"We still can't cure the common cold", the rallying cry of anyone trying to belittle progress. You'll notice that these people don't live in caves, walk to work, die of smallpox or eat anything they caught themselves, but it makes them feel better to complain. And it makes us feel better to know they may soon be wrong, as a team of genetics researchers target the entire common cold genome.
One reason it's so hard to cure the common cold isn't the scientist's fault - it's the non-scientists who insist on calling it "common". There is no single virus causing the sickness, rather a family of thousands of mutating rhinoviruses evolved from at least fifteen separate ancestor strains. The little buggers can mutate hundreds of times to avoid detection by the immune system, are known to skip steps that other infections need, and can even recombine whole sections of genome when more than one cold strain infects the same unlucky person.
Researchers at the University of Maryland School of Medicine and the University of Wisconsin-Madison are taking a bigger-picture approach to the problem - instead of targeting tiny parts of some strains, which the cold can just evolve out of, they're mapping a huge number of entire genomes. They've already added ninety new genome sequences to the recorded data, as well as brand new insights about the rhinovirus mutation system.
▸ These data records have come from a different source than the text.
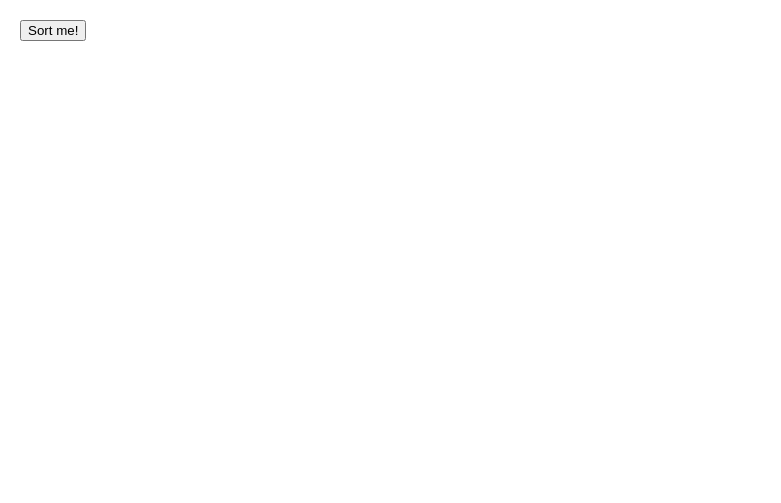
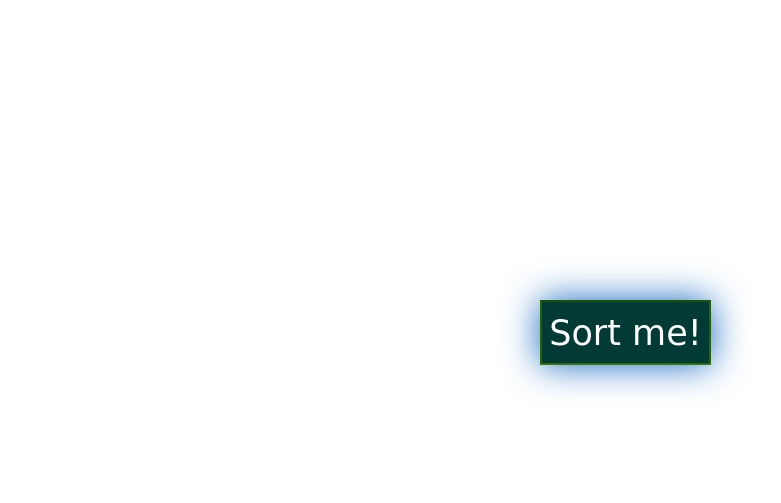
Before and after one commit to fayvera/harrypotter-js, a plain HTML site: page index.html in a window 1280 px wide. Shown: the whole page, without its empty margins (0-781 px from the left). Drawn offline with Linux system fonts and the light colour scheme.

Commit message:
adds styling

```diff
--- a/src/option.js
+++ b/src/option.js
@@ -6,6 +6,7 @@ class Option {
         this.houseId = option.house_id
         this.questionId = option.question_id
     }
+
 
 }
 
@@ -16,7 +17,7 @@ function appendOptions(options, element){
     for (let option of options){
         let opt = document.createElement("option")
         opt.innerText = option.content
-        opt.setAttribute('id', option.house_id.toString())
+        opt.id = option.houseId.toString()
 
         opt.addEventListener("click", nextQuestion)
         ul.append(opt)
--- a/stylesheet/application.css
+++ b/stylesheet/application.css
@@ -1,7 +1,9 @@
 body {
     font:20px;
     margin: 20px;
-    background-image: "logo/forest.jpeg";
+    /* background-image: url("logo/forest.jpeg"); */
+    font-family: "Sacramento";
+
 }
 
 .bgimg {
@@ -15,6 +17,7 @@ body {
     background-position: center;
     background-size: cover;
     opacity: 0.2;
+
 }
 
 #question-container {
@@ -25,6 +28,7 @@ body {
     box-sizing: content-box;
     box-shadow: black;
     display: flex;
+
 }
 
 #single-question {
@@ -34,3 +38,43 @@ body {
     /* padding: 20px; */
     box-sizing: content-box;
 }
+
+#quiz-container {
+    position: absolute;
+    margin: auto;
+    top: 50%;
+    left: 0;
+    right: 0;
+    bottom: 50%;
+    width: 200px;
+    height: 200px;
+}
+
+#start-quiz {
+    /* padding: 60;
+    position: center; */
+    width: 171px;
+    height: 65px;
+    background: hsl(173, 94%, 12%);
+    box-shadow: 0px 0px 16px #3a7dbb;
+    border-radius: 2px;
+    z-index: 3;
+    border: 2px solid;
+    transition: all 1s ease-in-out;
+    border-image: linear-gradient(#0c4607, rgb(63, 126, 1)) 30;
+    box-shadow: 0px 0px 36px #1366bf;
+    transition: all 1s ease-in-out;
+
+    font-family: "Sacramento", cursive;
+    text-align: center;
+    font-size: 35px;
+    -webkit-text-fill-color: white;
+
+}
+
+/* left: 56px;
+line-height: 70px;
+margin: 0 auto;
+transition: all 0.3s ease-in-out;
+background: -webkit-linear-gradient(#ffdc2a, #fb2182);
+-webkit-background-clip: text; */
```
Also changed, not shown: index.html (+0 -1 lines), src/question.js (+18 -4 lines), stylesheet/logo/forest.jpeg (renamed from logo/forest.jpeg), stylesheet/logo/logo.svg (renamed from logo/logo.svg).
The plan is that this data should highlight hot-spots of mutation and, more importantly, vital RNA sections which resist such changes and can then be targeted with a mix of anti-viral drugs.
So the next time you're struck low with sniffles, keep warm with this thought: millions of dollars in genomics technology is targeting your passengers for destruction.
Posted by Luke McKinney.